The daughter-in-law of Singapore's founding father has been found guilty by a disciplinary tribunal of professional misconduct over involvement in preparing his will, which is at heart of a feud between the first family.
The latest development in a long-running saga could sow further discord among the prime minister and his siblings - whose father Lee Kuan Yew cofounded the party which has ruled the island nation unbroken since independence - just as an election looms.
The feud centers around the fate of the old house of Singapore's first premier and the father of Prime Minister Lee Hsien Loong.
"I disagree with the disciplinary tribunal's report and will fight this strongly when it is heard in open court," said Lee Suet Fern, a lawyer who is married to the prime minister's younger brother. The brother, Lee Hsien Yang, and sister, Lee Wei Ling, want the house to eventually be demolished in accordance with what they said was their father's wishes in his will.
But the prime minister has questioned whether his father really wanted the home, near bustling Orchard Road shopping district, to be knocked down.
The Attorney General's Chambers last year referred to the Law Society a case of "possible professional misconduct" over the involvement of Lee Suet Fern in the will as her husband was one of the beneficiaries.
The tribunal in its findings last week said it found that the charges against her have been proven beyond reasonable doubt and there was cause for disciplinary action.
It said that even if she had not been the senior Lee's lawyer, she misled him, and procured his execution of the will on the basis of misrepresentations.
In her defense, her lawyers said Lee Kuan Yew was never her client and she was not instructed by him over the will.
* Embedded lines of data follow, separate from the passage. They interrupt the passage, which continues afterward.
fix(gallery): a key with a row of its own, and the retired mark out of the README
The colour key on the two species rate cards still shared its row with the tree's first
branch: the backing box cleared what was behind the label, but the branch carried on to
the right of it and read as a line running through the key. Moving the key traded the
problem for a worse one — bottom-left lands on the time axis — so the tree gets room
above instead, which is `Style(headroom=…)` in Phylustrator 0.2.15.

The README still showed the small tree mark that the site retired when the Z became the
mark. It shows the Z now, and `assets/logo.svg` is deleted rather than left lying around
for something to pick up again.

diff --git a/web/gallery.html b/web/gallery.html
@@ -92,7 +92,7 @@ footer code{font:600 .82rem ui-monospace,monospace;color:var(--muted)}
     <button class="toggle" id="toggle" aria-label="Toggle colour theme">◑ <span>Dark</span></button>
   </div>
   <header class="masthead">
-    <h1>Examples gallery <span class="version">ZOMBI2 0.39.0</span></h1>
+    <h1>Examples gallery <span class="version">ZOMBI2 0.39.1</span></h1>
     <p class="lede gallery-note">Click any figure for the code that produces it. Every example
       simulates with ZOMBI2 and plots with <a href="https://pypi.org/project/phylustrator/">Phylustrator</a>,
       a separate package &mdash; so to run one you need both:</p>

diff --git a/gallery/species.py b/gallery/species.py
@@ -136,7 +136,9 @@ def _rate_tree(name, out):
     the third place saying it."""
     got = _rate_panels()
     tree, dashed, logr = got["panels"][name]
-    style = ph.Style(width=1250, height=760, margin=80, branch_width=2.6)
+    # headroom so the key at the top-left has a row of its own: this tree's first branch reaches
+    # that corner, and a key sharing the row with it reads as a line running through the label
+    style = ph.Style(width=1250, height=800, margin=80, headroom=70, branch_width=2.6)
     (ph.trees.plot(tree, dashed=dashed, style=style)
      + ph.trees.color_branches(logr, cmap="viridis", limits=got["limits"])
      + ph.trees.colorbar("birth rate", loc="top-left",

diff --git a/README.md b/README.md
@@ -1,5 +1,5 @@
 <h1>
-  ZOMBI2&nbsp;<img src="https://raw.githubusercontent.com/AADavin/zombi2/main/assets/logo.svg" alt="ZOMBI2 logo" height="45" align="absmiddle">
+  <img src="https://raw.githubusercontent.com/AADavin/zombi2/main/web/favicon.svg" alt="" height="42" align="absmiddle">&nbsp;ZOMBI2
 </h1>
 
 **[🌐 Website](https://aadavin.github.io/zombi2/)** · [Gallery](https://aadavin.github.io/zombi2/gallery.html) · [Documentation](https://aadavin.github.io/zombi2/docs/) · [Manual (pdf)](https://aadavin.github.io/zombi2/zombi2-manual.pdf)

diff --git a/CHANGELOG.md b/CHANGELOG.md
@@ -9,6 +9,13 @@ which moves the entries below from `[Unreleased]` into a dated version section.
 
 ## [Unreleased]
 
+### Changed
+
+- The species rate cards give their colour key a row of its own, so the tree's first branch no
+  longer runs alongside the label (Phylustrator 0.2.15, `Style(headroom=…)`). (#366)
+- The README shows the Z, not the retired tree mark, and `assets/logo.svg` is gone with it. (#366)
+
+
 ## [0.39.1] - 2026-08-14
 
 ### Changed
She was merely assisting in a family matter at the request of her husband, they added.
Her case will be referred to the Court of Three Judges, the highest disciplinary body to deal with lawyers' misconduct, and she could face a fine, suspension or be disbarred as a lawyer, the newspaper Straits Times reported.
Her husband shared his sister's Facebook post that criticized the decision. He has previously said his wife "was never Lee Kuan Yew's lawyer."
Singapore's general election must be held by early next year.